  5. MYRTLE

    mur’-t’-l (hadhac; mursine (Isa 41:19; 55:13; Neh 8:15; Zec 1:8,10 f); also as a name in Hadassah in Est 2:7, the Jewish form of ESTHER (which see)): The myrtle, Myrtus communis (Natural Order Myrtaceae), is a very common indigenous shrub all over Israel. On the bare hillsides it is a low bush, but under favorable conditions of moisture it attains a considerable height (compare Zec 1:8,10). It has dark green, scented leaves, delicate starry white flowers and dark-colored berries, which are eaten. In ancient times it was sacred to Astarte. It is mentioned as one of the choice plants of the land (Isa 41:19). “Instead of the thorn shall come up the fir-tree; and instead of the brier shall come up the myrtle-tree” (Isa 55:13), is one of the prophetic pictures of God’s promised blessings. It was one of the trees used in the Feast of Tabernacles (Neh 8:15): “the branches of thick trees” (which see) are interpreted in the Talmud (Cuk. 3 4; Yer Cuk. 3, 53rd) as myrtle boughs; also (id) the “thick trees” of Neh 8:15 as “wild myrtle.” Myrtle twigs, particularly those of the broadleaved variety, together with a palm branch and twigs of willow, are still used in the ritual of the Feast of Tabernacles. For many references to myrtle in Jewish writings see Jewish Encyclopedia, IX, 137.
    E. W. G. Masterman
    Bibliography Information
    Orr, James, M.A., D.D. General Editor. “Definition for ‘MYRTLE'”. “International Standard Bible Encyclopedia”. bible-history.com – ISBE; 1915.

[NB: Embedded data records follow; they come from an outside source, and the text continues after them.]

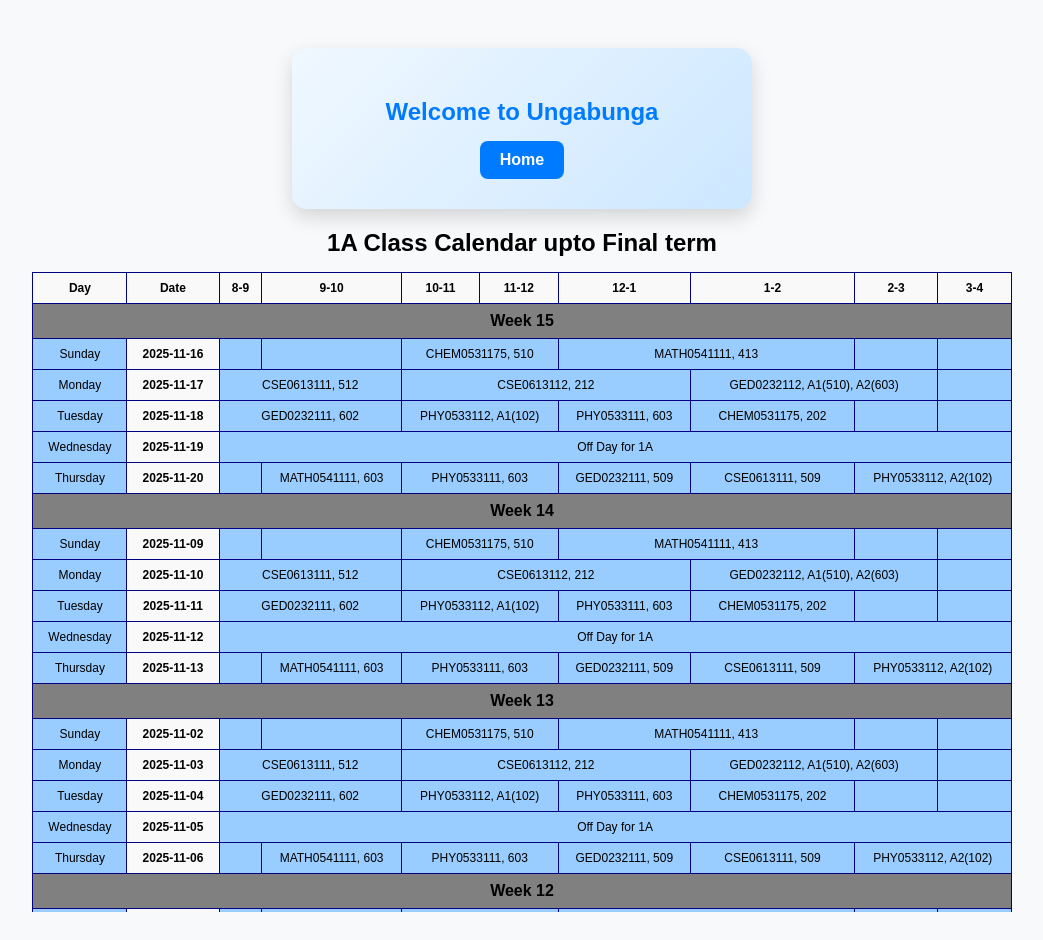
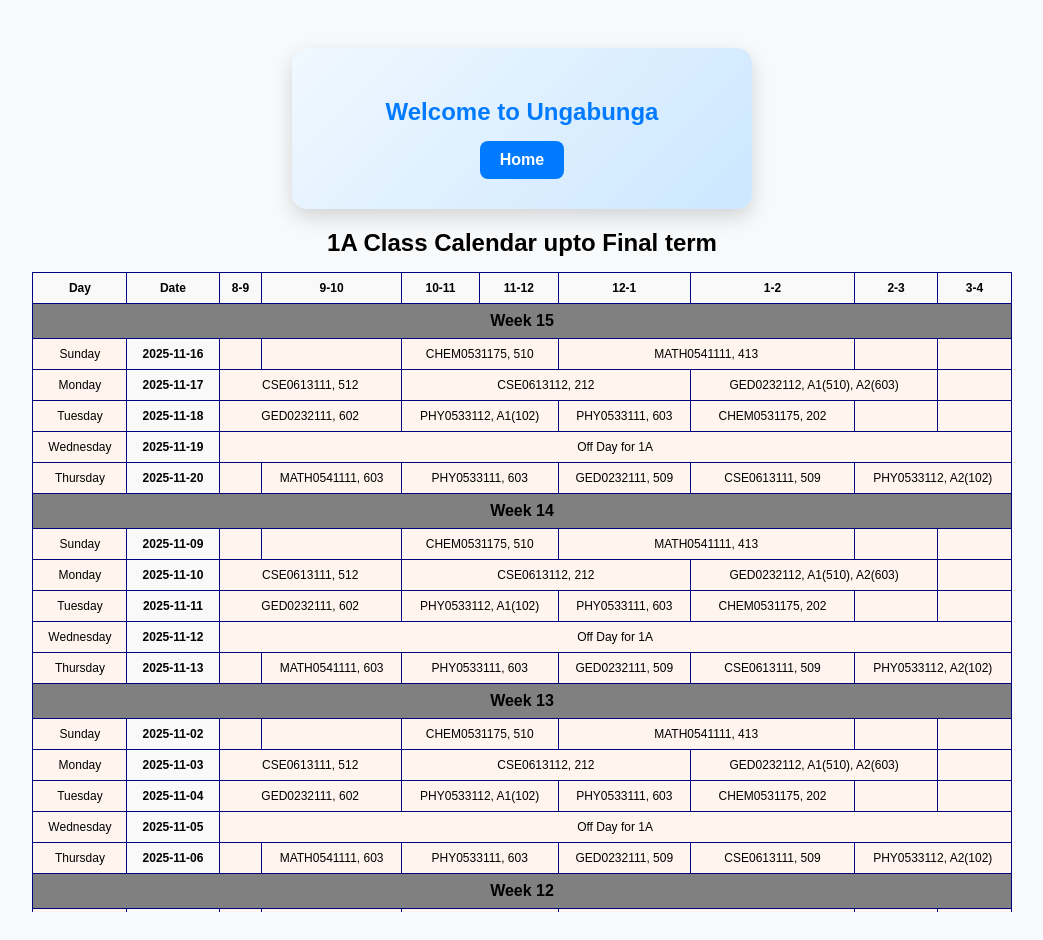
Before and after one commit to RabbitJahir/uits_1A, a plain HTML site: page S_11/html/calendar.html in a window 1280 px wide. Shown: the whole page, without its empty margins (118-1161 px from the left). Drawn offline with Linux system fonts and the light colour scheme.

Commit message:
Update calendar_style.css

```diff
--- a/S_11/css/calendar_style.css
+++ b/S_11/css/calendar_style.css
@@ -24,7 +24,7 @@ table {
   width: 90%;
   margin: 0 auto;
   border-collapse: collapse;
-  background-color: #99ccff;
+  background-color: #FFF5EE;
   color: #000;
   font-family: Arial, sans-serif;
 }
```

    Copyright Information
    © International Standard Bible Encyclopedia (ISBE)

  6. Betsy says:

    “Hadassah is from the Hebrew meaning “myrtle tree”. It is a symbol of victory…”

Leave a Reply

Fill in your details below or click an icon to log in:

WordPress.com Logo

You are commenting using your WordPress.com account. Log Out / Change )

Twitter picture

You are commenting using your Twitter account. Log Out / Change )

Facebook photo

You are commenting using your Facebook account. Log Out / Change )

Google+ photo

You are commenting using your Google+ account. Log Out / Change )

Connecting to %s